Climbers who have reached the top of Everest say acclimatization takes several weeks when you get over 3000 meters. The idea is to expose the body gradually to higher and higher altitudes, forcing it to adjust, and then returning to a lower elevation that the body is used to, to recuperate.
Without acclimatization, even if you’re in superb physical condition, altitude sickness results. Symptoms of altitude sickness range from a mild headache to incapacitation and death.
I wonder if we need some of the same rigor when we climb whatever you define as your personal “Everest.”
Here are a few guideposts to help you acclimatize:
- Define what success means to you. Be sure this is your mountain, not a mountain someone else expects you to climb.
- Know your values and stay connected to them.
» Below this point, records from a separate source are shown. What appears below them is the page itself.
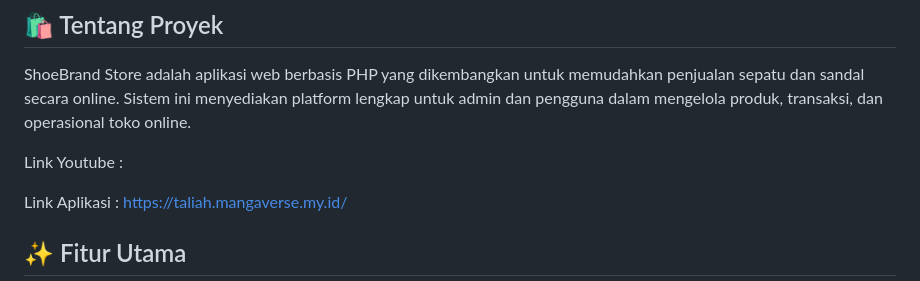
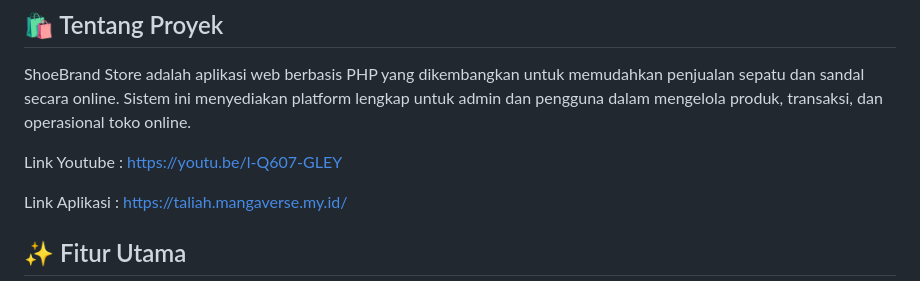
Before and after one commit to Talia671/Proyek-UAS-PemWeb, a Markdown page: README.md, the part around the change. Drawn GitHub-style.

```diff
--- a/README.md
+++ b/README.md
@@ -6,7 +6,7 @@ Sebuah sistem e-commerce yang dirancang untuk menjual sepatu dan sandal dari ber
 
 ShoeBrand Store adalah aplikasi web berbasis PHP yang dikembangkan untuk memudahkan penjualan sepatu dan sandal secara online. Sistem ini menyediakan platform lengkap untuk admin dan pengguna dalam mengelola produk, transaksi, dan operasional toko online.
 
-Link Youtube  :
+Link Youtube  : https://youtu.be/l-Q607-GLEY
 
 Link Aplikasi : https://taliah.mangaverse.my.id/
 
```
You don’t want to gain success but lose your soul. Be careful that you don’t reach the summit only to discover you’re on the wrong mountain.
- Understand the difference between primary success and secondary success. Steven Covey defined the difference where secondary success includes position, popularity, public image, and profit. Primary success is about the person you become on the journey. Don’t confuse the two.
- Sustain your character. When your wealth is lost, something is lost; when your health is lost, a great deal is lost; when your character is lost, everything is lost. In an age of secondary success, polls seem to matter more than moral conviction, and what’s on the outside has become more consequential than what’s on the inside.
- Festina lente. Festina lente is a classical adage and oxymoron meaning “make haste slowly”. It was adopted as a motto by the emperors Augustus and Titus, the Medicis and the Onslows. Climbing the summit of success too quickly – without deliberate, thoughtful planning and a sustained connection to your heart – can be dangerous, if not fatal.